Can you be allergic to work? In this episode, we’ll discuss the concept of Exercise Induced Anaphylaxis (EIA) and Food Dependent Exercise Induced Anaphylaxis (FDEIA).
During a 5K race standby, you arrive to find a 24 YOF lying on the side of the track against a concrete barrier. She is conscious, but a little bit lethargic. She is complaining of a sudden onset difficulty breathing during the run that worsened. Now she feels like her throat is closing off and she feels like she can’t breathe. Only medical history is an amalgam based dental filling 2 months ago. Only medications include oral birth control pills and an NSAID last night and this morning due to some soreness from some pre-race workout and training.
On physical exam, you note her skin is flush some itching. You hear expiratory wheezing on auscultation.
Heart Rate – 137
Blood Pressure – 80/50
SpO2 – 90%

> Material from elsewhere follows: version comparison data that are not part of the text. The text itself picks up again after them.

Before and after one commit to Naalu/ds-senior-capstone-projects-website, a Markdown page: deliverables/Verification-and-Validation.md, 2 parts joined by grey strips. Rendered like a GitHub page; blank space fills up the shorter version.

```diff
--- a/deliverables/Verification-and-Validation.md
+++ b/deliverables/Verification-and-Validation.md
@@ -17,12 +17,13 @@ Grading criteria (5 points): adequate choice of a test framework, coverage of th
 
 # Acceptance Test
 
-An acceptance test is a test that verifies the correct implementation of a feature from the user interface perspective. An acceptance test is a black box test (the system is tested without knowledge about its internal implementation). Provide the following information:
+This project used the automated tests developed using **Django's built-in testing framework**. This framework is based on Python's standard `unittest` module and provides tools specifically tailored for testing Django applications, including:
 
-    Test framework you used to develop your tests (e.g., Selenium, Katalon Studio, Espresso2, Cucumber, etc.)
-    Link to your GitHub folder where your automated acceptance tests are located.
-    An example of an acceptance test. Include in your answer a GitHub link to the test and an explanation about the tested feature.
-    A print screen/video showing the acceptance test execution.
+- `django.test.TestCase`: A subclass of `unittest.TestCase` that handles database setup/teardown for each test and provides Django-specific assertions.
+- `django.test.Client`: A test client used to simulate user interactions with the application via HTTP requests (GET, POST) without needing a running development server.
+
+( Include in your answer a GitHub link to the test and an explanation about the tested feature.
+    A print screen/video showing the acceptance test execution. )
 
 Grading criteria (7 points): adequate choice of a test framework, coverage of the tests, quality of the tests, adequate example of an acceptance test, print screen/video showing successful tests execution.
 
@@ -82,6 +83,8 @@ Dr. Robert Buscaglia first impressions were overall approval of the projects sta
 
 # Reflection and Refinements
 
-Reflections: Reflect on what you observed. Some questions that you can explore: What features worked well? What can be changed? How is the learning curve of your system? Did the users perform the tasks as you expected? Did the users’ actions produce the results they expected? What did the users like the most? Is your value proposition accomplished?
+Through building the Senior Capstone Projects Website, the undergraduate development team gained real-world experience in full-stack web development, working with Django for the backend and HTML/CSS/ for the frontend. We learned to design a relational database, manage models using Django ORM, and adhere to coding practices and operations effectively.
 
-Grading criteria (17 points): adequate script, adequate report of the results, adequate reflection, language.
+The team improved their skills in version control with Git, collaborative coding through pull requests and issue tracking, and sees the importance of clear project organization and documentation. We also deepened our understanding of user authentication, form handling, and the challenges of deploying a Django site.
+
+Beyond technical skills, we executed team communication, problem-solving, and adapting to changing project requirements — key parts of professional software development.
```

She denies any allergies. Denies any new foods or medication. Last oral intake was corn on the cob at the pre-race BBQ along with chili (that’s chili WITH beans, for you Texans). No possibility of pregnancy — LMP is now. No new known exposures. No new clothing. No new laundry detergent. No insect bites or stings. In short, she’s had NO allergen exposure.
What’s going on?
- Barg, W., Medrala, W., & Wolanczyk-Medrala, A. (2010). Exercise-Induced Anaphylaxis: An Update on Diagnosis and Treatment. Current Allergy and Asthma Reports, 11(1), 45-51. doi:10.1007/s11882-010-0150-y
- Pravettoni, V., & Incorvaia, C. (2016). Diagnosis of exercise-induced anaphylaxis: current insights. Journal of Asthma and Allergy, Volume 9, 191-198. doi:10.2147/jaa.s109105
- Ansley, L., Bonini, M., Delgado, L., Giacco, S. D., Toit, G. D., Khaitov, M., . . . Robson-Ansley, P. J. (2015). Pathophysiological mechanisms of exercise-induced anaphylaxis: an EAACI position statement. Allergy, 70(10), 1212-1221. doi:10.1111/all.12677